## DIRECTIONS FOR THIS TASK
Go through the data below and gather each line containing "dark".

## MATERIAL FOR THIS TASK
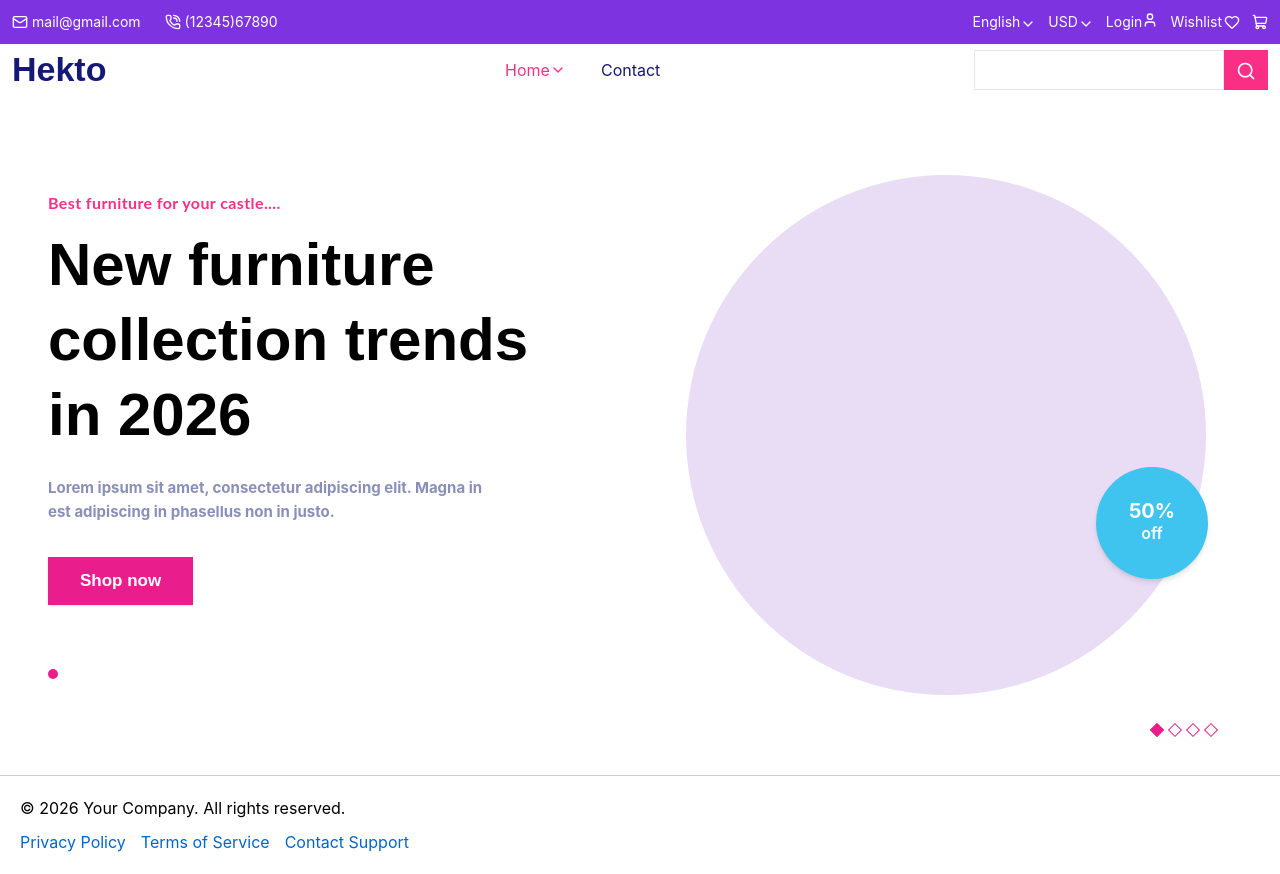
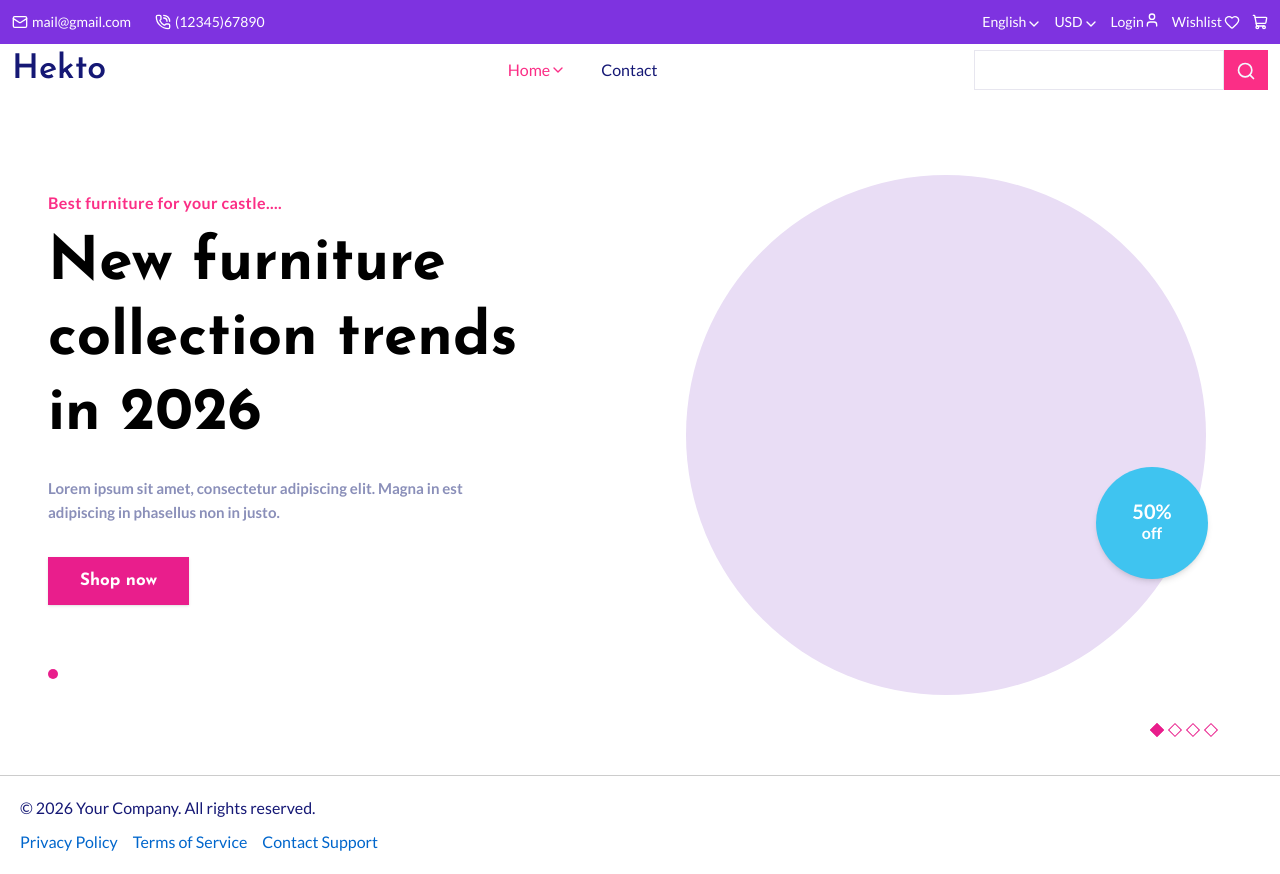
Before and after one commit to GyanendraAryal/e-commerce, a React (Vite) app: page / in a window 1280 px wide. Built offline with nearby package versions, Linux system fonts and the light colour scheme; no server answers.

Commit message:
Update global styles

```diff
--- a/src/index.css
+++ b/src/index.css
@@ -1,16 +1,16 @@
+@import url("https://fonts.googleapis.com/css2?family=Josefin+Sans:ital,wght@0,100..700;1,100..700&family=Lato:ital,wght@0,100;0,300;0,400;0,700;0,900;1,100;1,300;1,400;1,700;1,900&display=swap");
 @import "tailwindcss";
-@import url('https://fonts.googleapis.com/css2?family=Josefin+Sans:ital,wght@0,100..700;1,100..700&family=Lato:ital,wght@0,100;0,300;0,400;0,700;0,900;1,100;1,300;1,400;1,700;1,900&display=swap');
 
 /* body {
   font-family: "Josefin Sans", Sans-serif;
 } */
 
 @theme {
-  --color-primary: #7E33E0;
+  --color-primary: #7e33e0;
   --color-primary-dark: #151875;
-  --color-secondary: #FB2E86;
-  --color-secondary-light: #FDAAC9;
-  --color-dark-white: #F6F5FF
+  --color-secondary: #fb2e86;
+  --color-secondary-light: #fdaac9;
+  --color-dark-white: #f6f5ff;
 }
 
 @theme {
@@ -24,10 +24,46 @@
   }
 }
 
+@layer base {
+  :root {
+    font-family: var(--font-lato);
+    color: var(--color-primary-dark);
+    background: #fff;
+    font-synthesis: none;
+    text-rendering: optimizeLegibility;
+    -webkit-font-smoothing: antialiased;
+    -moz-osx-font-smoothing: grayscale;
+  }
 
+  html {
+    min-width: 320px;
+    scroll-behavior: smooth;
+  }
 
+  body {
+    min-width: 320px;
+    min-height: 100vh;
+    margin: 0;
+  }
 
+  img {
+    display: block;
+    max-width: 100%;
+  }
 
-/* @theme {
-  --color-primary-light: #7E33E0;
-} */
+  :focus-visible {
+    outline: 3px solid var(--color-secondary);
+    outline-offset: 3px;
+  }
+
+  @media (prefers-reduced-motion: reduce) {
+    *,
+    *::before,
+    *::after {
+      scroll-behavior: auto !important;
+      animation-duration: 0.01ms !important;
+      animation-iteration-count: 1 !important;
+      transition-duration: 0.01ms !important;
+    }
+  }
+}
```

## ANSWER
   --color-primary-dark: #151875;
-  --color-dark-white: #F6F5FF
+  --color-dark-white: #f6f5ff;
+    color: var(--color-primary-dark);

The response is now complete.